“Why does Celtic music make you sad?” – Willow
Fiction. Based on a true longing.
By Leanna Glenn Markham
This journal entry is inspired by true events. Some of the characters, names, businesses, incidents, and certain locations and events have been fictionalized for dramatic purposes. Any similarity to the name, character or history of any person is entirely coincidental and unintentional.
Trigger Warning: our program often motivates people to discuss their trauma. If you find yourself feeling overwhelmed, please, take a step back to address emotional flashbacks and trauma before continuing to push yourself.
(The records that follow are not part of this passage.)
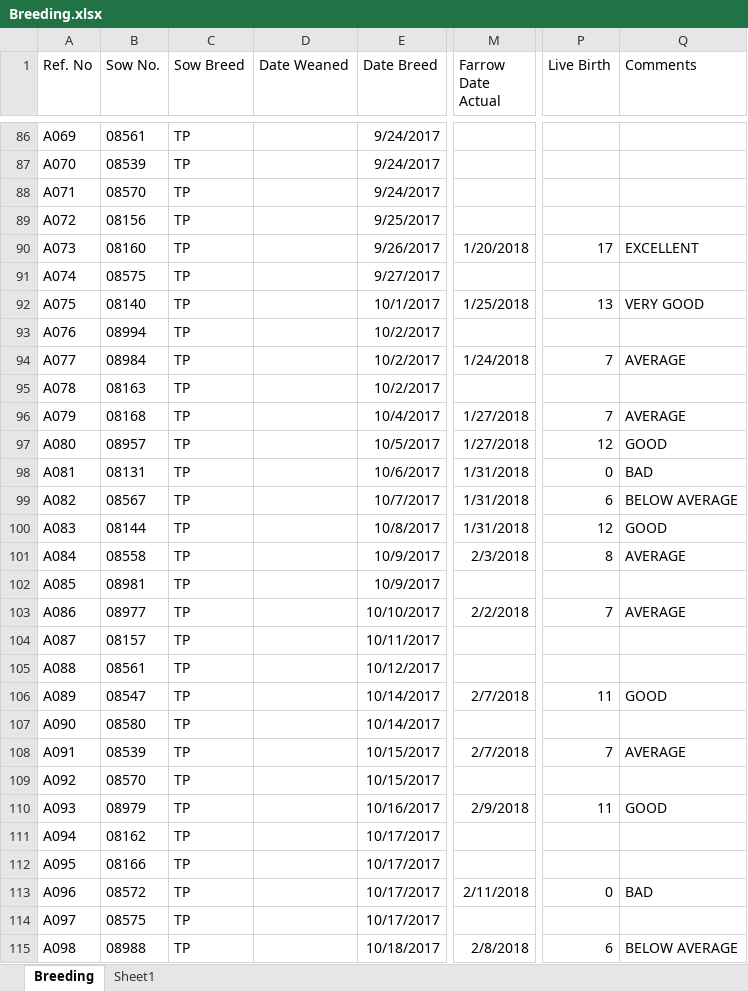
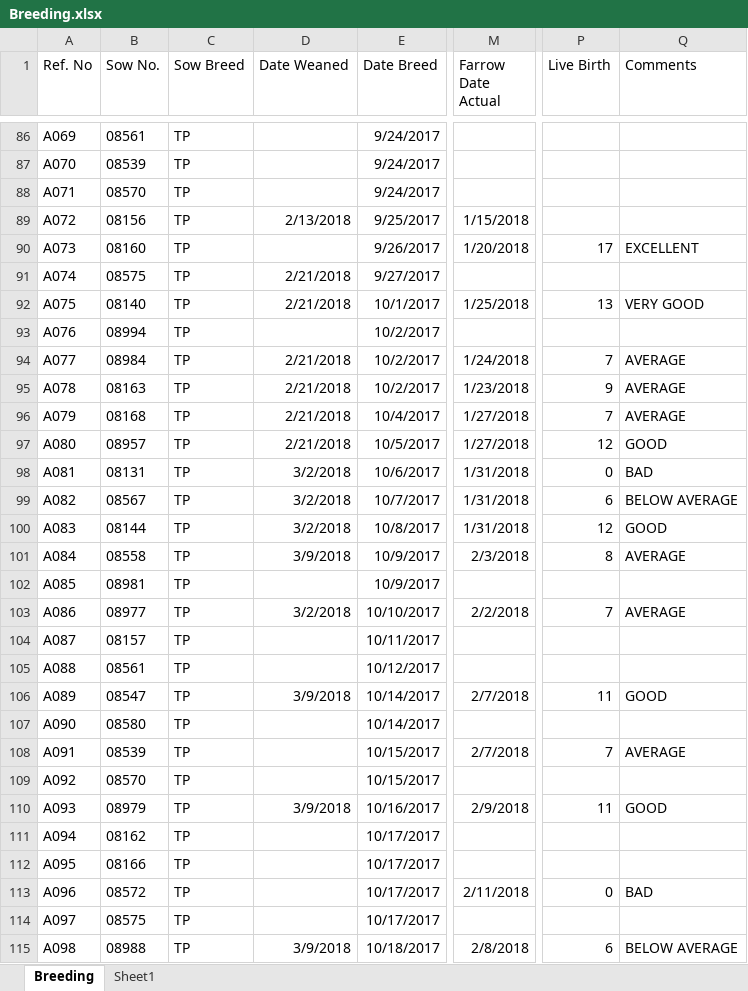
Before and after one commit to atienzakt/Recording, an Excel workbook: Breeding.xlsx, sheet Breeding, drawn as a sheet; only a part is shown, gaps mark what is left out; values as stored, in another font and other column widths than the file's, no borders; table styles not drawn; the diff covers the shown part only; the diff names each change by its address in the sheet, - before the commit and + after, or states it on an @@ line.

```diff
--- a/Breeding.xlsx (sheet Breeding)
+++ b/Breeding.xlsx (sheet Breeding)
-D89 (Date Weaned): (empty)
+D89 (Date Weaned): 2/13/2018
-M89 (Farrow Date Actual): (empty)
+M89 (Farrow Date Actual): 1/15/2018
-D91:D92 (Date Weaned): (empty)
+D91:D92 (Date Weaned): 2/21/2018
-D94:D97 (Date Weaned): (empty)
+D94:D97 (Date Weaned): 2/21/2018
-M95 (Farrow Date Actual): (empty)
+M95 (Farrow Date Actual): 1/23/2018
-P95 (Live Birth): (empty)
+P95 (Live Birth): 9
-Q95 (Comments): (empty)
+Q95 (Comments): AVERAGE
-D98:D100 (Date Weaned): (empty)
+D98:D100 (Date Weaned): 3/2/2018
-D101 (Date Weaned): (empty)
+D101 (Date Weaned): 3/9/2018
-D103 (Date Weaned): (empty)
+D103 (Date Weaned): 3/2/2018
-D106 (Date Weaned): (empty)
+D106 (Date Weaned): 3/9/2018
-D110 (Date Weaned): (empty)
+D110 (Date Weaned): 3/9/2018
-D115 (Date Weaned): (empty)
+D115 (Date Weaned): 3/9/2018
```
Also changed, not shown: 151 edited cells and cell formats elsewhere in this sheet, Farrowing.xlsx, 15 other files.
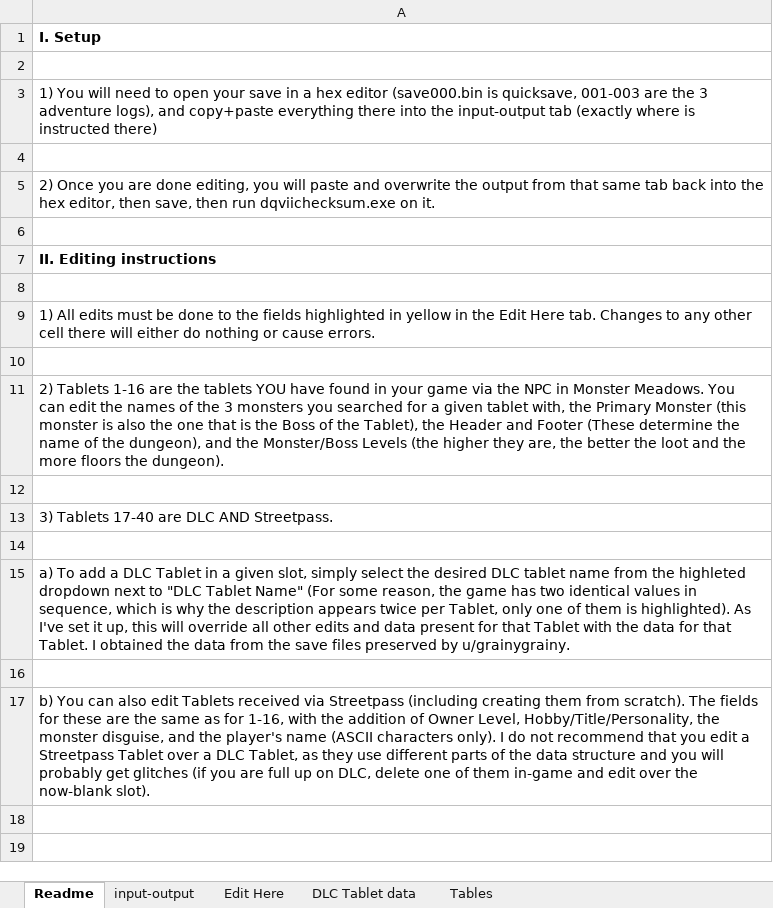
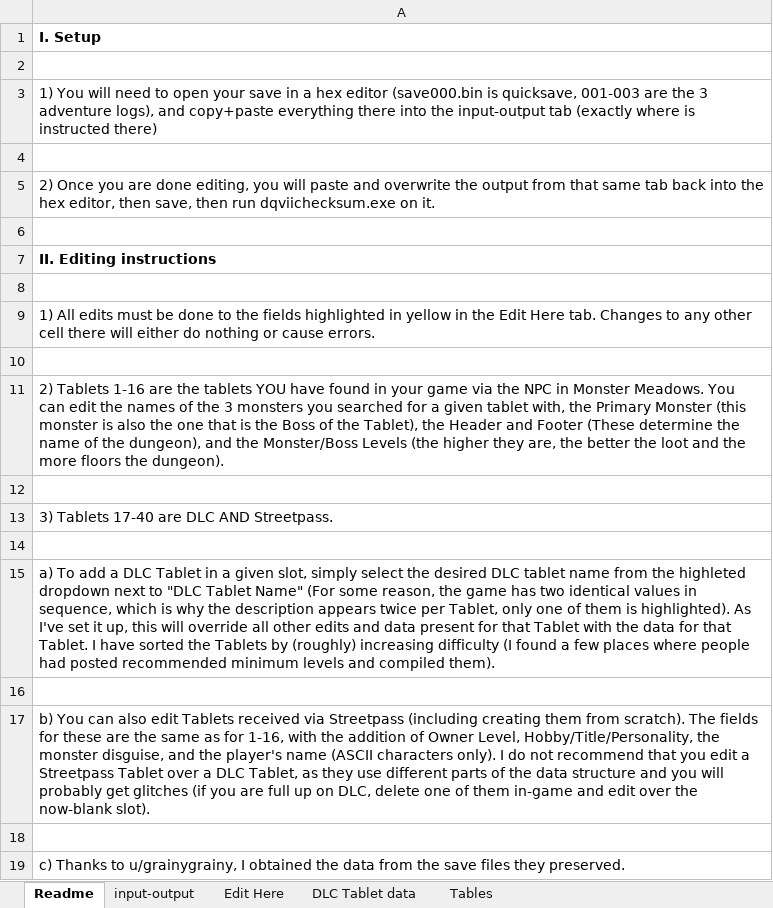
Before and after one commit to ABZB/DQ-VII-Tablet-Editor, an Excel workbook: output/DQ VII Tablet Editor.xlsx, sheet Readme, drawn as a sheet; values as stored, in another font and other column widths than the file's, no borders; the diff names each change by its address in the sheet, - before the commit and + after, or states it on an @@ line.

Commit message:
Update DQ VII Tablet Editor.xlsx

```diff
--- a/output/DQ VII Tablet Editor.xlsx (sheet Readme)
+++ b/output/DQ VII Tablet Editor.xlsx (sheet Readme)
-A15: …Tablet. I obtained the data from the save files preserved by u/grainygrainy.
+A15: …Tablet. I have sorted the Tablets by (roughly) increasing difficulty (I found a few places where people had posted recommended minimum levels and compiled them).
+row 18: (empty)
+row 19: c) Thanks to u/grainygrainy, I obtained the data from the save files they preserved.
```
Also changed, not shown: sheet Edit Here, sheet DLC Tablet data, sheet input-output, formulas that keep their value, hidden cells.
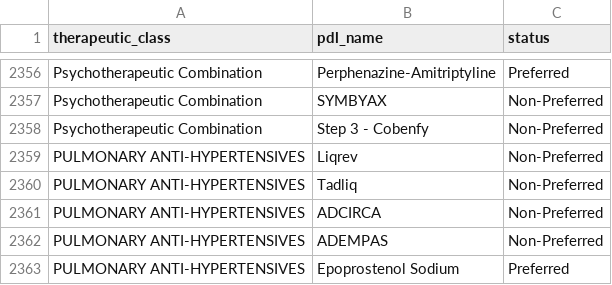
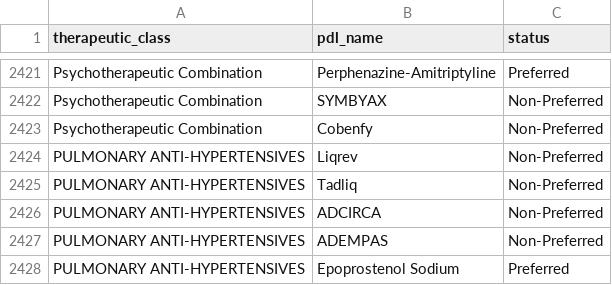
Before and after one commit to hgarrison-artia/PDL_Scraper, a CSV file: IA/IA_PDL.csv, drawn as a sheet; only a part is shown, gaps mark what is left out; the diff covers the shown part only.

```diff
--- a/IA/IA_PDL.csv
+++ b/IA/IA_PDL.csv
@@ -2365,3 +2430,3 @@ Psychotherapeutic Combination,Perphenazine-Amitriptyline,Preferred
 Psychotherapeutic Combination,SYMBYAX,Non-Preferred
-Psychotherapeutic Combination,Step 3 - Cobenfy,Non-Preferred
+Psychotherapeutic Combination,Cobenfy,Non-Preferred
 PULMONARY ANTI-HYPERTENSIVES,Liqrev,Non-Preferred
```
Also changed, not shown: 65 added rows elsewhere in this file, 3 other files.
If you are experiencing a medical emergency, call 911 or the National Suicide Hotline at (1-800) 273-8255.
The Celtic melodies,
wrought from green earth, where it meets clear sky,
where rugged coastline dare the seas to do their worst,
surprise the soul
They seep into the marrow
where seeds of love, of longing
and deepest sorrow
germinate into delicate flowers
with the hardiness of Braveheart.
Why do these resonate
with tear-wringing power?
Why so magnetic as to
draw the heart to Heaven, Hell, and Highlands?
I’ll leave the question hanging.
I’m sure an ethnomusicologist
could somehow trace the roots
of bluegrass to these Celtic hills and hamlets.
For it holds the same power to
summon the soul to hardscrabble places
In landscape and soul
while lifting the spirit to the skies.
I’ve equal certainty that angels dropped
the hammered dulcimer
from above and blessed some with the
heart and hands to play it.
I haven’t such a gift.
But then, I haven’t tried.
Instead, mine are child’s fingers that plunked out
“Loch Lomond” on the piano
over and over while I wept over the
sheer melancholy of it.
I have unfinished business with music,
but I cannot speak of it now.